Average daily calorie needs for all foods and drinks for adults

Women

Active 2000kcal / Inactive 1800kcal

Men

Active 2500kcal / Inactive 2000kcal

Getting active

Taking some exercise is one of the best things you can do to feel as well as possible. It can:

  • Improve fatigue and other side-effects
  • Increase your energy levels
  • Help anxiety and depression
  • Improve your mood and quality of life
  • Help you to keep a healthy weight
  • Strengthen your muscles, joints and bones
  • Help with coordination, balance, stamina
  • Reduce the risk of other health issues

Talk to your doctor about becoming more physically active. They can tell you what is safe and suitable for you and may be able to recommend a special exercise programme for people who have had cancer treatment.

Body mass index (BMI)

BMI is a number that tells you if your weight is right for your height. BMI is graded so it can tell if you are underweight, a healthy weight, overweight or obese (fat).

Underweight   Healthy Weight   Overweight   Obese
18.5 or less 18.5-24.9 25.0-29.9 30 or more  

Your dietitian can measure your BMI. Sometimes there are scales in shopping centres or pharmacies that will measure it for you.

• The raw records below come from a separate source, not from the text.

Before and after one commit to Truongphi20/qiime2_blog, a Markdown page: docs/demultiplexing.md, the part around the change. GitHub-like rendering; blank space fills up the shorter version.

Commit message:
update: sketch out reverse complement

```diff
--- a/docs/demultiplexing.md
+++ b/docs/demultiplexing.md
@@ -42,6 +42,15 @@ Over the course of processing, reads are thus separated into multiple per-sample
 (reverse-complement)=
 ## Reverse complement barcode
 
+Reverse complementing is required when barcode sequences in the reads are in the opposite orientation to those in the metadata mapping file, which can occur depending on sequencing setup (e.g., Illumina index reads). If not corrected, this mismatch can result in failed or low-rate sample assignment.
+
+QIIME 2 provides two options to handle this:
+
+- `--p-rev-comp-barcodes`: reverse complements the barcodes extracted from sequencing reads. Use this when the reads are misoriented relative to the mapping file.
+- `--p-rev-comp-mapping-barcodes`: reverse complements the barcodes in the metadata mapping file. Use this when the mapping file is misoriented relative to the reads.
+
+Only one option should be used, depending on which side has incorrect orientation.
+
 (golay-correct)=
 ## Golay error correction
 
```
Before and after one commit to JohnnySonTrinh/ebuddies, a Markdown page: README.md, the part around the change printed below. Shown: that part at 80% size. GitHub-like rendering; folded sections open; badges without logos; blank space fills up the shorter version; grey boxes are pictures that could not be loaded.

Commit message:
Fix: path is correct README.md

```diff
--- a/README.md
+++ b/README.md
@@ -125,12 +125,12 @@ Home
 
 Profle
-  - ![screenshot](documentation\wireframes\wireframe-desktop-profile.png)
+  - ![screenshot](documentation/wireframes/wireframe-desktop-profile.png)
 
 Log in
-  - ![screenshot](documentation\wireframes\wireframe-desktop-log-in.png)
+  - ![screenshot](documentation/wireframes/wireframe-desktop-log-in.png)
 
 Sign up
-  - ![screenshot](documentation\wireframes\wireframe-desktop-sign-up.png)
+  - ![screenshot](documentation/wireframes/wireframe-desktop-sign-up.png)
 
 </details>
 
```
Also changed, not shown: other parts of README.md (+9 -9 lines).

BMI is a guide only. Most people are advised to keep their current body weight during cancer treatment. If you are worried about your BMI score, talk to your dietitian. If you are losing or gaining weight, discuss it with your nurse, doctor or dietitian.

Measuring BMI yourself

You can also calculate your BMI yourself. But first you will need to know your weight in kilograms (kg) and your height in metres (m). Divide your weight by your height and then divide the result again by your height. There are also websites that can help you to calculate it.

For more information

Icon: Phone

Phone

1800 200 700

Icon: Email

Email